#### [ACTIVITY]
Search the data for the string "colour" and copy each line where it turns up.

#### [INFORMATION GIVEN]
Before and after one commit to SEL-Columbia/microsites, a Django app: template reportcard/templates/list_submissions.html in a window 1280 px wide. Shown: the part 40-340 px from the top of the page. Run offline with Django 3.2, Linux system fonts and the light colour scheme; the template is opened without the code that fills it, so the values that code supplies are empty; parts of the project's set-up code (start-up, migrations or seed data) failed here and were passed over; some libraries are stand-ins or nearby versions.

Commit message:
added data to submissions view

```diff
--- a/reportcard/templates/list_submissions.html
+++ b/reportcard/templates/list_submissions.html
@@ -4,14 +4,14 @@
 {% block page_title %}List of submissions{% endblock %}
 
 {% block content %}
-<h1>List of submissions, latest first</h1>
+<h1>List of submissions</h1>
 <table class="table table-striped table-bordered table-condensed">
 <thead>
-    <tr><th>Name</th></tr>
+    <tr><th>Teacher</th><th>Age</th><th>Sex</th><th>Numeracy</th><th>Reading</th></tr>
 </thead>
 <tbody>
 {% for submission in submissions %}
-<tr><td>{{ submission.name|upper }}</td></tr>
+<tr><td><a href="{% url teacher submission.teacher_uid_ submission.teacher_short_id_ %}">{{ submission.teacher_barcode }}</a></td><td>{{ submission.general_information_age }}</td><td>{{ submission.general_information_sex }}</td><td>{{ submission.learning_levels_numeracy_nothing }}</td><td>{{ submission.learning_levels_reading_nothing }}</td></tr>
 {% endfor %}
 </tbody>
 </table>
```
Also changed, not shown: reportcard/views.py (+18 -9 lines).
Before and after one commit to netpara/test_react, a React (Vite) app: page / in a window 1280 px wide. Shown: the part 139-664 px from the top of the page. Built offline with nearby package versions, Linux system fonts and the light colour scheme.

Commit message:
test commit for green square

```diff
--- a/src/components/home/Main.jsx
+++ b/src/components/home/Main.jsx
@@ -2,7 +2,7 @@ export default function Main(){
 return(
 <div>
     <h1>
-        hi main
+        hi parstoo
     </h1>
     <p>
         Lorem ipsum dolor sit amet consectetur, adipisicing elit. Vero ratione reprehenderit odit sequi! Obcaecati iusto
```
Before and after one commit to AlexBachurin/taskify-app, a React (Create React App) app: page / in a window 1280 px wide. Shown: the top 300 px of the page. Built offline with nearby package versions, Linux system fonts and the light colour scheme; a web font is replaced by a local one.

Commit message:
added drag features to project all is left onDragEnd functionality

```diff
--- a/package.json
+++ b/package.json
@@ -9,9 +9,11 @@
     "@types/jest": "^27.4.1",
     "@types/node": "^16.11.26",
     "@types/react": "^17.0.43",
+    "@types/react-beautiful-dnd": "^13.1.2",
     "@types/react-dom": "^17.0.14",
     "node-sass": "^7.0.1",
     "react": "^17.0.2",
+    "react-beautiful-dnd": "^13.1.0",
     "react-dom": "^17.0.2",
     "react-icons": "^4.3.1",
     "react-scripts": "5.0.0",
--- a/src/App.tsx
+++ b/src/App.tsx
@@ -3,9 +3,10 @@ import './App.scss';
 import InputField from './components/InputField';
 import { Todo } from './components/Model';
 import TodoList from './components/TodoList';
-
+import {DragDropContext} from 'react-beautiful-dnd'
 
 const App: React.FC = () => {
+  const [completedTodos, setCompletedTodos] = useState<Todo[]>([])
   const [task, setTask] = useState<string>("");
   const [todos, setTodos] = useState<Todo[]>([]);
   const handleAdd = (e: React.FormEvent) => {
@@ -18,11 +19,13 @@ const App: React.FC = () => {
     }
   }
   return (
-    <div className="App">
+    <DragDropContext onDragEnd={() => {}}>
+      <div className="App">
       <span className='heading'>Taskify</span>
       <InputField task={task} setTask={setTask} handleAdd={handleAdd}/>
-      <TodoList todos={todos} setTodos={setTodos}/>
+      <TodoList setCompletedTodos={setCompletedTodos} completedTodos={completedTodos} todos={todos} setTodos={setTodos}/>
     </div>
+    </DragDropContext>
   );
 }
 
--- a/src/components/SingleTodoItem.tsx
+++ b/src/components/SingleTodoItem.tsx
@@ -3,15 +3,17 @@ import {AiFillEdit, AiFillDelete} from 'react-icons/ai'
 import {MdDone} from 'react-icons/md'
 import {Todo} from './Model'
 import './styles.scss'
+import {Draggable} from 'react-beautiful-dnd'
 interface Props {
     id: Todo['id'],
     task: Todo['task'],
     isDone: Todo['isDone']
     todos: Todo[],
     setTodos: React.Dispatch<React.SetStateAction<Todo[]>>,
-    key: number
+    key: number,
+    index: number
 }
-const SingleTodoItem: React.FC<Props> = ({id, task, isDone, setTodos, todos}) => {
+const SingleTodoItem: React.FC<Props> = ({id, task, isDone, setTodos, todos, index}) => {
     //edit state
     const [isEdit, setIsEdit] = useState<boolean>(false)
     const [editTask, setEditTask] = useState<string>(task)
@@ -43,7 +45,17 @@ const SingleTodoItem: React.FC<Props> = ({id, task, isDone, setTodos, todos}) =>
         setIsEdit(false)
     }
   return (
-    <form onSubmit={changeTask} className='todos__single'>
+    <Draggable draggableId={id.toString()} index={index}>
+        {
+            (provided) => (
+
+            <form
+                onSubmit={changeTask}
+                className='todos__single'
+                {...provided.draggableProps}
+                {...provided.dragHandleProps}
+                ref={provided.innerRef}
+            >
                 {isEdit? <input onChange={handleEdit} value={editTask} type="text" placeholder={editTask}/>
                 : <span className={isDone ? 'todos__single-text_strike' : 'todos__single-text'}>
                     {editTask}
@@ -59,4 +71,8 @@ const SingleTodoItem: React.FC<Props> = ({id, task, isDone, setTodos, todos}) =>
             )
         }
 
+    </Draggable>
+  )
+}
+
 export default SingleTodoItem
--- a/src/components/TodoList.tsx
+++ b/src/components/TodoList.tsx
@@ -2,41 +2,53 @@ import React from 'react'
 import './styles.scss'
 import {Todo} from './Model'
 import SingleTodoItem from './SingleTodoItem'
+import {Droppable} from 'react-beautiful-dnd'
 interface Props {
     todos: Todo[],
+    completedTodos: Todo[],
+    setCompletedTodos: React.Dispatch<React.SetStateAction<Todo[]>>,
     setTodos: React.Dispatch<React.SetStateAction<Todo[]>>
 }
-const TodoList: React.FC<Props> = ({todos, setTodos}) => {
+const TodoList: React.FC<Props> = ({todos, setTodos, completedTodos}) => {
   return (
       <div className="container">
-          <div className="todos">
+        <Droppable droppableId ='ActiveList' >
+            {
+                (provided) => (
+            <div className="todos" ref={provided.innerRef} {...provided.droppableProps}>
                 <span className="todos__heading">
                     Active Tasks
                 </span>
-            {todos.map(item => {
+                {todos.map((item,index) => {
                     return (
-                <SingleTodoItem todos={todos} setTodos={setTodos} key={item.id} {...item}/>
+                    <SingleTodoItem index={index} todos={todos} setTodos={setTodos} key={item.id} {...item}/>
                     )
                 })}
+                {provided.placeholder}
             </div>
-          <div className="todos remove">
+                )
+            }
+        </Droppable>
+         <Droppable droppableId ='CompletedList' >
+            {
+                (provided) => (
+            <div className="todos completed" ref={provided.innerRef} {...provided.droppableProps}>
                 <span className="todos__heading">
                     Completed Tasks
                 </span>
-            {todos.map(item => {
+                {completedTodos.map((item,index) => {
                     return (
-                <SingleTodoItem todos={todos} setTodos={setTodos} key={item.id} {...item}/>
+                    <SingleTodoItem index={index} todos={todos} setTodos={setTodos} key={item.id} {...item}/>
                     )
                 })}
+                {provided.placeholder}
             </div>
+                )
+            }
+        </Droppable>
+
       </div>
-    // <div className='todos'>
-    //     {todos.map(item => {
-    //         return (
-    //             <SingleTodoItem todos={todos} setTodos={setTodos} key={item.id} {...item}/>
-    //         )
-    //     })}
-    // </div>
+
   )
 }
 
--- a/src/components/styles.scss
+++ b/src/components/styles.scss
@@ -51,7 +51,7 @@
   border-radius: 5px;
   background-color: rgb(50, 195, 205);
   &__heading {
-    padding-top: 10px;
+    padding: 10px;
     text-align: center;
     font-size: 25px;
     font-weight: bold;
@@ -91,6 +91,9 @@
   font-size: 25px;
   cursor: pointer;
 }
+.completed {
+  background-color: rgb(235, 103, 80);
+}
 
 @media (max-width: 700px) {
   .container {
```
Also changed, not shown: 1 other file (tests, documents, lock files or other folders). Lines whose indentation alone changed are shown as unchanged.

#### [RESPONSE AREA]
Before and after one commit to SEL-Columbia/microsites, a Django app: template reportcard/templates/list_submissions.html in a window 1280 px wide. Shown: the part 40-340 px from the top of the page. Run offline with Django 3.2, Linux system fonts and the light colour scheme; the template is opened without the code that fills it, so the values that code supplies are empty; parts of the project's set-up code (start-up, migrations or seed data) failed here and were passed over; some libraries are stand-ins or nearby versions.
Before and after one commit to netpara/test_react, a React (Vite) app: page / in a window 1280 px wide. Shown: the part 139-664 px from the top of the page. Built offline with nearby package versions, Linux system fonts and the light colour scheme.
Before and after one commit to AlexBachurin/taskify-app, a React (Create React App) app: page / in a window 1280 px wide. Shown: the top 300 px of the page. Built offline with nearby package versions, Linux system fonts and the light colour scheme; a web font is replaced by a local one.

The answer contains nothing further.